My family has a tradition on Easter that we have done every easter for as long as I can remember. On Easter afternoon, all our neighbor kids and friends come over, and while the kids are in the house watching a movie, the adults go outside and hide literally hundreds of eggs, hard-boiled and plastic. All the plastic eggs have a little change in them like pennies, nickels, and dimes. A few have quarters. But there is one egg called the golden egg because it is a huge golden plastic egg that has anywhere from $5 to $100 in it. And, of course, it is the hardest to find, but that's the one everyone looks for. I love Easter because it always brings my family and friends together, and of course, it's always nice to be $100 richer. (Jeanna, age 18, California)

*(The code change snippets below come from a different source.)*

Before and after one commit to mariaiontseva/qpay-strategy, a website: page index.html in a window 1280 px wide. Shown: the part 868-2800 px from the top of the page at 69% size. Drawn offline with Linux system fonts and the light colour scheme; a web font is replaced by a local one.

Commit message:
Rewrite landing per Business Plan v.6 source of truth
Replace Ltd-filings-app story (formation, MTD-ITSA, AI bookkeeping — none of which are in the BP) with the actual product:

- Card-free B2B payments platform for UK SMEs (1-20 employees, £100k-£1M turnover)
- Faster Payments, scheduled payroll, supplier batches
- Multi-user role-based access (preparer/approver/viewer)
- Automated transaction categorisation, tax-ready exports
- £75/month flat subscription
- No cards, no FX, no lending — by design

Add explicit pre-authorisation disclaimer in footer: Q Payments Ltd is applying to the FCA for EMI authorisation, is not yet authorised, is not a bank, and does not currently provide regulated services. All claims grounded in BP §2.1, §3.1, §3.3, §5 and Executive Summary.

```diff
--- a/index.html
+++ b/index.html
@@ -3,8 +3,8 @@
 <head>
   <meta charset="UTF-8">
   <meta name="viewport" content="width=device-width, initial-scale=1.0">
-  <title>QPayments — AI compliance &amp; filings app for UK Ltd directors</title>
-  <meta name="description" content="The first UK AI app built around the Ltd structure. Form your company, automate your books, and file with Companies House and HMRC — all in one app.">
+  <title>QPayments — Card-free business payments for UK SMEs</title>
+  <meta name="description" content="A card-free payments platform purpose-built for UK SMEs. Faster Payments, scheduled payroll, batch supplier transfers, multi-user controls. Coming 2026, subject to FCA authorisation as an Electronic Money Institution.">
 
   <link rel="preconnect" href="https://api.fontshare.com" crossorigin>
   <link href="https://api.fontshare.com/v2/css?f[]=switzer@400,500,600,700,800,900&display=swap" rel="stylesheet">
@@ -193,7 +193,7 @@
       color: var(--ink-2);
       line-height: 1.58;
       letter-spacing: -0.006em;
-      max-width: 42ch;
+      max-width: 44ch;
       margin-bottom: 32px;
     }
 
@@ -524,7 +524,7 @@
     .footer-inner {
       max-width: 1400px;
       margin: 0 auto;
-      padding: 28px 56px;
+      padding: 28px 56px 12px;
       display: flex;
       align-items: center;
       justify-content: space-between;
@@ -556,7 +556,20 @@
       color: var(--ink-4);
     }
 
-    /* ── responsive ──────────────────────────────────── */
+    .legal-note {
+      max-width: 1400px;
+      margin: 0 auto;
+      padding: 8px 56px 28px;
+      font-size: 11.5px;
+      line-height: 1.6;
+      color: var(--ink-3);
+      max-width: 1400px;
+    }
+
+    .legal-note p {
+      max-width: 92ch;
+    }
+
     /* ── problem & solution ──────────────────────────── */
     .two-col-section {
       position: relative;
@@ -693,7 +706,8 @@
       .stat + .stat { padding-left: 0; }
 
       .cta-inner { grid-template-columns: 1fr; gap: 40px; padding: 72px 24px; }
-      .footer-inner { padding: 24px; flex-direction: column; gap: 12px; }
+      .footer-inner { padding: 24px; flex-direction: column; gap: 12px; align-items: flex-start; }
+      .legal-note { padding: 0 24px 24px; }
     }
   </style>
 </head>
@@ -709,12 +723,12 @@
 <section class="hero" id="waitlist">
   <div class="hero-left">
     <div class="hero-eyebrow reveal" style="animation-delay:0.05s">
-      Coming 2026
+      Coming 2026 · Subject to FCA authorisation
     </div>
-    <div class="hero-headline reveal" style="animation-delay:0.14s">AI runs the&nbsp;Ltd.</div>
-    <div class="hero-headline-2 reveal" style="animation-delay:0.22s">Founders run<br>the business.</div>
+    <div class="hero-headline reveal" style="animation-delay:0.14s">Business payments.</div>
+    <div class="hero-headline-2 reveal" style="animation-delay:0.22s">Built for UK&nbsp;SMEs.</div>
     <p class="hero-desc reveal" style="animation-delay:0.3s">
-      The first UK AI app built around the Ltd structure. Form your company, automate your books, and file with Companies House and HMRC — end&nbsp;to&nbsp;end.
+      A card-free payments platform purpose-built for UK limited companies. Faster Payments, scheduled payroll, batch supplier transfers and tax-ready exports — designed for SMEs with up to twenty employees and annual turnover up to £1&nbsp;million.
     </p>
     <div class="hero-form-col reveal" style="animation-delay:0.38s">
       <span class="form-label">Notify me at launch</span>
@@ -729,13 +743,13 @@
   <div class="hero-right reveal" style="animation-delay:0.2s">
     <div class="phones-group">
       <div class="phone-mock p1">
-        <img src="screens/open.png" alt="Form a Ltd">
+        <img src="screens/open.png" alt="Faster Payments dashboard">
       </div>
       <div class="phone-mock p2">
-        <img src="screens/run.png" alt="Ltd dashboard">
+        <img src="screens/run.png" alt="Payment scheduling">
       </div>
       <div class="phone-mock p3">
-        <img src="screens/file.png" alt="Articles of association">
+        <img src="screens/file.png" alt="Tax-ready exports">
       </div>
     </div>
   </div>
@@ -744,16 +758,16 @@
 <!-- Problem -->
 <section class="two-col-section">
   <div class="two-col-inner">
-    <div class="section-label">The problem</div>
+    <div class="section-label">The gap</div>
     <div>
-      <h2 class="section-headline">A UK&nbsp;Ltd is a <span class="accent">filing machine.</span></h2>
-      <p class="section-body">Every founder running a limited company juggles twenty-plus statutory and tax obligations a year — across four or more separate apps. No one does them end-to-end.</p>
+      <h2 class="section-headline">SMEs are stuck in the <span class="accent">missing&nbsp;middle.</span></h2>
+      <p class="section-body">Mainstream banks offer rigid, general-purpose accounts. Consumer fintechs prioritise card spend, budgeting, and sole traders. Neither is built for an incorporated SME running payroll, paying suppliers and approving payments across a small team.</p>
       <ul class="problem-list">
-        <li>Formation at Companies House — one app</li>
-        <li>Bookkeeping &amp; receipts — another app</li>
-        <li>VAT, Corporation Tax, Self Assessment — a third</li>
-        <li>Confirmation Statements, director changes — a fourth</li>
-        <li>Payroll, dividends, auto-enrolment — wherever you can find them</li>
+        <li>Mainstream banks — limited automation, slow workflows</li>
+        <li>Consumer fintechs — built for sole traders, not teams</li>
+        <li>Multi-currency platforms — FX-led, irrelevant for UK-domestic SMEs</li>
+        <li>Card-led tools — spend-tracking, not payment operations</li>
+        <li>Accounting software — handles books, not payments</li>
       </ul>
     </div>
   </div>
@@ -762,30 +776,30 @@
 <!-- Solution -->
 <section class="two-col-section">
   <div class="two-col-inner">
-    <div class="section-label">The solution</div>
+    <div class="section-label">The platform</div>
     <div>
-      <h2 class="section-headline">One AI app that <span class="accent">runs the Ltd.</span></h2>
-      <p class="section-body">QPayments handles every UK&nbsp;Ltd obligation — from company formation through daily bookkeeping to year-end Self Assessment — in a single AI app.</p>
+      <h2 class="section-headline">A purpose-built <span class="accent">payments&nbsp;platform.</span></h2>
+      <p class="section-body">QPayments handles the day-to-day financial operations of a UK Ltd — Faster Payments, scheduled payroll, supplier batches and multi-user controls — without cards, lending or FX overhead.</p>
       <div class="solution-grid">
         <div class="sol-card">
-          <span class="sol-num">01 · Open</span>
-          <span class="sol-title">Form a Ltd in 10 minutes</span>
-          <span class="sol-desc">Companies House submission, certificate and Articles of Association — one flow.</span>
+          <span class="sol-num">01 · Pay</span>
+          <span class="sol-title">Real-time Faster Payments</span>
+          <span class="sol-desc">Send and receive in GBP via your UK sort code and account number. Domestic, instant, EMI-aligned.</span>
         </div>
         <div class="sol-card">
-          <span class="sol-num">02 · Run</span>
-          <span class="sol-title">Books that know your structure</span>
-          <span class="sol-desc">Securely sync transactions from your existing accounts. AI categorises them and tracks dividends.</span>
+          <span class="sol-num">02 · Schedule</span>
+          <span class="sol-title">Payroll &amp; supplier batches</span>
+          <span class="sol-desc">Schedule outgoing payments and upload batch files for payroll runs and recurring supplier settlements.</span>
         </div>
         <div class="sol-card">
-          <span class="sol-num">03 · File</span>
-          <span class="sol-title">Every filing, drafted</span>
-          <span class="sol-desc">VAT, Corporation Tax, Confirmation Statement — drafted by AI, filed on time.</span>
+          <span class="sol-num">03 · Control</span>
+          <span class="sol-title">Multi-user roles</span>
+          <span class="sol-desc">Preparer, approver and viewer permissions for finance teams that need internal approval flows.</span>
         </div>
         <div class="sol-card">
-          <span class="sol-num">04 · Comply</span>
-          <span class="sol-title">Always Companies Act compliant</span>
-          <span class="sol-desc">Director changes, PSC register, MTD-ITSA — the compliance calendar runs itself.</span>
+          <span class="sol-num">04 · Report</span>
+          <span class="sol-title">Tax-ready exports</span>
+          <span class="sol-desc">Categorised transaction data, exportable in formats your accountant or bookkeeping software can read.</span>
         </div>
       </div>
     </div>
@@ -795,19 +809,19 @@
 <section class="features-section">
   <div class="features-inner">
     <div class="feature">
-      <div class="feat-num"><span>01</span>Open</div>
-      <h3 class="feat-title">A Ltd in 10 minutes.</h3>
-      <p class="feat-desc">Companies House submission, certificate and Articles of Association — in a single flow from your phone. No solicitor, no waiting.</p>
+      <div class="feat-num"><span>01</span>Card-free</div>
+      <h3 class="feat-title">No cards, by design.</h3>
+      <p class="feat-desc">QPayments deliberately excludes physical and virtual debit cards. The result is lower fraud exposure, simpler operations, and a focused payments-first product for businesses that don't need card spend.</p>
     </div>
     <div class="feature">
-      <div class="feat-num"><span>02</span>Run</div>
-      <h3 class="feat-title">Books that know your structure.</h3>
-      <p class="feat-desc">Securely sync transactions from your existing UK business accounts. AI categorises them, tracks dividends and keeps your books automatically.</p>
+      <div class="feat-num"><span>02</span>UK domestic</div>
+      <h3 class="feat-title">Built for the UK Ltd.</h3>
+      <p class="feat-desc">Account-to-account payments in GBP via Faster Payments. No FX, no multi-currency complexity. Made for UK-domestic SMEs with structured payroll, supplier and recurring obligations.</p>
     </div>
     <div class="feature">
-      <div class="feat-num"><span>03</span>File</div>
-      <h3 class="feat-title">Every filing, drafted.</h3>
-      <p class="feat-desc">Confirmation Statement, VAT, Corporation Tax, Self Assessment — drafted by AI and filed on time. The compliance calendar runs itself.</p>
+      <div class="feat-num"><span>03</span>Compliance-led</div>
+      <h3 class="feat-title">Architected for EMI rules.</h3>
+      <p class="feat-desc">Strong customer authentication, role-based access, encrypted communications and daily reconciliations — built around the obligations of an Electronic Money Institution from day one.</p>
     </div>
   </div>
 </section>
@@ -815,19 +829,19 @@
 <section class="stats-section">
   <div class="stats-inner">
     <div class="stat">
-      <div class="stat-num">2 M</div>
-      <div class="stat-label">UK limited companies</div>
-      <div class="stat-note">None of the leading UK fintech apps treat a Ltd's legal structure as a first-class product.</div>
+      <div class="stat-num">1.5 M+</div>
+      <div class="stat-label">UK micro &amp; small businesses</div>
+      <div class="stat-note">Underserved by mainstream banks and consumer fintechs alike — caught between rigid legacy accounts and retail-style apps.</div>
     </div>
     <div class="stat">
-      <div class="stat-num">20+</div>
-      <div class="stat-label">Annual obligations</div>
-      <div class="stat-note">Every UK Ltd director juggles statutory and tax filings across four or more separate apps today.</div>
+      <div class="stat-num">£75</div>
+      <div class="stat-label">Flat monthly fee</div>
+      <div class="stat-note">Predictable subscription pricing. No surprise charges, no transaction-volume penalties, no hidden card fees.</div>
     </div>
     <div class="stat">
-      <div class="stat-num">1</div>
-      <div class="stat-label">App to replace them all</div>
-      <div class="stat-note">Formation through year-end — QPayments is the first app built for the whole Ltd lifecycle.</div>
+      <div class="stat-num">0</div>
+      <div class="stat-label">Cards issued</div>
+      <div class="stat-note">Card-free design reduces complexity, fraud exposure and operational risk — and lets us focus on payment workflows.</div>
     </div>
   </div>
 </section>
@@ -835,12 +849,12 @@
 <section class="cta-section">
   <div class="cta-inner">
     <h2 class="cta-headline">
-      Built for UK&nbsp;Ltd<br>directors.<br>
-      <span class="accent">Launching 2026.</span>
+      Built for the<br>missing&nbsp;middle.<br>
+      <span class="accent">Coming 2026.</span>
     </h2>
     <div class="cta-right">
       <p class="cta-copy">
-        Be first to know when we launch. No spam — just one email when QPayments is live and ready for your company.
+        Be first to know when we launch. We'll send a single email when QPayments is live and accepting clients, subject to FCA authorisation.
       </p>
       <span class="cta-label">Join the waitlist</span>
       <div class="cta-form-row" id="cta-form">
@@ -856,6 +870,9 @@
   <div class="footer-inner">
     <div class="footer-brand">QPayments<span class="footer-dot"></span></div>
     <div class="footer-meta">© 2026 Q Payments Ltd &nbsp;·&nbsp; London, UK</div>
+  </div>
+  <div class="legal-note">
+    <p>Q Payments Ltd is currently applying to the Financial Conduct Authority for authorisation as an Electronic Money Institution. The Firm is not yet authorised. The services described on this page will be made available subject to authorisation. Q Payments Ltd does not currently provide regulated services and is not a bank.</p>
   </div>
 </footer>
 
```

My wife and I are different in many ways. Yet in one way, there is no mistaking our resemblance. We both love to eat. Yes, we focus our holidays around some form or another of eating. Since we are newlyweds, we have not been through a complete list of traditions yet, but our first tradition, Easter, was a doozie. My wife woke up in the morning and spread a million chocolates all over the kitchen then came back to bed. I woke up, ate all the chocolates, and then made ten of the biggest Belgian waffles I ever did see along with freshly cut strawberries, homemade whipped cream, and powdered sugar on top. we thrust ourselves knee deep in a tradition that will last as long as there is a waffle maker in the bottom of the cupboard. (Jason, age 25, Montana)
St. Matthew Chapters 27-28 of the King James Version of the Bible
Back to Holiday Main
Last modified on April 27, 1999.